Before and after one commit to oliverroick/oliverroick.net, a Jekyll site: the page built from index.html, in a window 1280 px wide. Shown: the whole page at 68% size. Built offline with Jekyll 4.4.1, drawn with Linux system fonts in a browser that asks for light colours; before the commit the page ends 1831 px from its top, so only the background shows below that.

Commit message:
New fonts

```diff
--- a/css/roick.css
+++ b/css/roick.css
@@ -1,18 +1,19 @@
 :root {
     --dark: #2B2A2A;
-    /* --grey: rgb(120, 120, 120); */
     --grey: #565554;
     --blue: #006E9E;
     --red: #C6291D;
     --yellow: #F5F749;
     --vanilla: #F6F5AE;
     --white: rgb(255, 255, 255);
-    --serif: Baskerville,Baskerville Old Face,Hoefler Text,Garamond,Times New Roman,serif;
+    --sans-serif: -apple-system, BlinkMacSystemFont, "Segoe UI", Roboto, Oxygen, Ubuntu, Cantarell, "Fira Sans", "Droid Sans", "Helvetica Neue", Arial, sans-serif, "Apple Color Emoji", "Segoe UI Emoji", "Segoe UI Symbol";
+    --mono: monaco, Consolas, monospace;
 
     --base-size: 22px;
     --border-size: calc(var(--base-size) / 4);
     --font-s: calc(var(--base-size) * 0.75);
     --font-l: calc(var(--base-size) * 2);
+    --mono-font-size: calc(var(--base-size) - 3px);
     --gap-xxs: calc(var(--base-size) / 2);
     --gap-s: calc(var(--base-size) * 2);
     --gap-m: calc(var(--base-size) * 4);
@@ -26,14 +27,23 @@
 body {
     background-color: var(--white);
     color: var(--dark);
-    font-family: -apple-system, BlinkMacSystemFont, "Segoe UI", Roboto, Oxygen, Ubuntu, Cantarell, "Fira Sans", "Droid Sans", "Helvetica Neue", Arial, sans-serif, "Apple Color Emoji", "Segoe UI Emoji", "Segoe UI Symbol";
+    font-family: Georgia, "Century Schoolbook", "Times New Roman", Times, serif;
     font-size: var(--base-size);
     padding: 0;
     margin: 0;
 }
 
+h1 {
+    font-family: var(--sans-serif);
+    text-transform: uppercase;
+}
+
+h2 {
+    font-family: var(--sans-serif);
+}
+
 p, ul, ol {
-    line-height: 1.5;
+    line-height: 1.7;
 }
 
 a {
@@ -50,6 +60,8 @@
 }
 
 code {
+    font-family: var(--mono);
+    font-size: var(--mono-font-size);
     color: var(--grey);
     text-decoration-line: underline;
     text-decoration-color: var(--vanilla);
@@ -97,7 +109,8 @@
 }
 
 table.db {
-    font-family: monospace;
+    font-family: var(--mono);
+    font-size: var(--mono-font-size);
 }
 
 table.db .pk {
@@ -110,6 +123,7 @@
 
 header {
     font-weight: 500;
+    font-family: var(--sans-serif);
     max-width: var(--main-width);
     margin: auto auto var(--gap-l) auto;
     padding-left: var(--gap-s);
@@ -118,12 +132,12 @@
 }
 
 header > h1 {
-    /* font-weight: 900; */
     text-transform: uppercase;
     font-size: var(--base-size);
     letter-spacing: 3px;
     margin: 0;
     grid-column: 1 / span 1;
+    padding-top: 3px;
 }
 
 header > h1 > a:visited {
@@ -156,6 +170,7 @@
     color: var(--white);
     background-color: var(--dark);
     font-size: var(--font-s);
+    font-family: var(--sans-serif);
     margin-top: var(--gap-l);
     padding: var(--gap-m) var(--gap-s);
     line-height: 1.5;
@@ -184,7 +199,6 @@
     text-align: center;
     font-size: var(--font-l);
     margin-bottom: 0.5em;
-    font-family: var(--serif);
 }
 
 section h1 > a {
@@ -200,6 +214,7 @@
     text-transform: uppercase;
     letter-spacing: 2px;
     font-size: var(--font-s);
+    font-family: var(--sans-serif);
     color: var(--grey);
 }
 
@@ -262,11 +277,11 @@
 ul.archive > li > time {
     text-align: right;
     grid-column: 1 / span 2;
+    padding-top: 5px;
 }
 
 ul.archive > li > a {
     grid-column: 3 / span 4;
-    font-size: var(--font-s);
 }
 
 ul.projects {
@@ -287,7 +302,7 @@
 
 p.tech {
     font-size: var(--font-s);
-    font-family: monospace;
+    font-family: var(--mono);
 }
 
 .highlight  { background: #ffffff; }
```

------------------------------------------------------------------------

EXERCISE DESCRIPTION
Copy out the full listing exactly.

EXERCISE RESPONSE
Before and after one commit to oliverroick/oliverroick.net, a Jekyll site: the page built from index.html, in a window 1280 px wide. Shown: the whole page at 68% size. Built offline with Jekyll 4.4.1, drawn with Linux system fonts in a browser that asks for light colours; before the commit the page ends 1831 px from its top, so only the background shows below that.

Commit message:
New fonts

```diff
--- a/css/roick.css
+++ b/css/roick.css
@@ -1,18 +1,19 @@
 :root {
     --dark: #2B2A2A;
-    /* --grey: rgb(120, 120, 120); */
     --grey: #565554;
     --blue: #006E9E;
     --red: #C6291D;
     --yellow: #F5F749;
     --vanilla: #F6F5AE;
     --white: rgb(255, 255, 255);
-    --serif: Baskerville,Baskerville Old Face,Hoefler Text,Garamond,Times New Roman,serif;
+    --sans-serif: -apple-system, BlinkMacSystemFont, "Segoe UI", Roboto, Oxygen, Ubuntu, Cantarell, "Fira Sans", "Droid Sans", "Helvetica Neue", Arial, sans-serif, "Apple Color Emoji", "Segoe UI Emoji", "Segoe UI Symbol";
+    --mono: monaco, Consolas, monospace;
 
     --base-size: 22px;
     --border-size: calc(var(--base-size) / 4);
     --font-s: calc(var(--base-size) * 0.75);
     --font-l: calc(var(--base-size) * 2);
+    --mono-font-size: calc(var(--base-size) - 3px);
     --gap-xxs: calc(var(--base-size) / 2);
     --gap-s: calc(var(--base-size) * 2);
     --gap-m: calc(var(--base-size) * 4);
@@ -26,14 +27,23 @@
 body {
     background-color: var(--white);
     color: var(--dark);
-    font-family: -apple-system, BlinkMacSystemFont, "Segoe UI", Roboto, Oxygen, Ubuntu, Cantarell, "Fira Sans", "Droid Sans", "Helvetica Neue", Arial, sans-serif, "Apple Color Emoji", "Segoe UI Emoji", "Segoe UI Symbol";
+    font-family: Georgia, "Century Schoolbook", "Times New Roman", Times, serif;
     font-size: var(--base-size);
     padding: 0;
     margin: 0;
 }
 
+h1 {
+    font-family: var(--sans-serif);
+    text-transform: uppercase;
+}
+
+h2 {
+    font-family: var(--sans-serif);
+}
+
 p, ul, ol {
-    line-height: 1.5;
+    line-height: 1.7;
 }
 
 a {
@@ -50,6 +60,8 @@
 }
 
 code {
+    font-family: var(--mono);
+    font-size: var(--mono-font-size);
     color: var(--grey);
     text-decoration-line: underline;
     text-decoration-color: var(--vanilla);
@@ -97,7 +109,8 @@
 }
 
 table.db {
-    font-family: monospace;
+    font-family: var(--mono);
+    font-size: var(--mono-font-size);
 }
 
 table.db .pk {
@@ -110,6 +123,7 @@
 
 header {
     font-weight: 500;
+    font-family: var(--sans-serif);
     max-width: var(--main-width);
     margin: auto auto var(--gap-l) auto;
     padding-left: var(--gap-s);
@@ -118,12 +132,12 @@
 }
 
 header > h1 {
-    /* font-weight: 900; */
     text-transform: uppercase;
     font-size: var(--base-size);
     letter-spacing: 3px;
     margin: 0;
     grid-column: 1 / span 1;
+    padding-top: 3px;
 }
 
 header > h1 > a:visited {
@@ -156,6 +170,7 @@
     color: var(--white);
     background-color: var(--dark);
     font-size: var(--font-s);
+    font-family: var(--sans-serif);
     margin-top: var(--gap-l);
     padding: var(--gap-m) var(--gap-s);
     line-height: 1.5;
@@ -184,7 +199,6 @@
     text-align: center;
     font-size: var(--font-l);
     margin-bottom: 0.5em;
-    font-family: var(--serif);
 }
 
 section h1 > a {
@@ -200,6 +214,7 @@
     text-transform: uppercase;
     letter-spacing: 2px;
     font-size: var(--font-s);
+    font-family: var(--sans-serif);
     color: var(--grey);
 }
 
@@ -262,11 +277,11 @@
 ul.archive > li > time {
     text-align: right;
     grid-column: 1 / span 2;
+    padding-top: 5px;
 }
 
 ul.archive > li > a {
     grid-column: 3 / span 4;
-    font-size: var(--font-s);
 }
 
 ul.projects {
@@ -287,7 +302,7 @@
 
 p.tech {
     font-size: var(--font-s);
-    font-family: monospace;
+    font-family: var(--mono);
 }
 
 .highlight  { background: #ffffff; }
```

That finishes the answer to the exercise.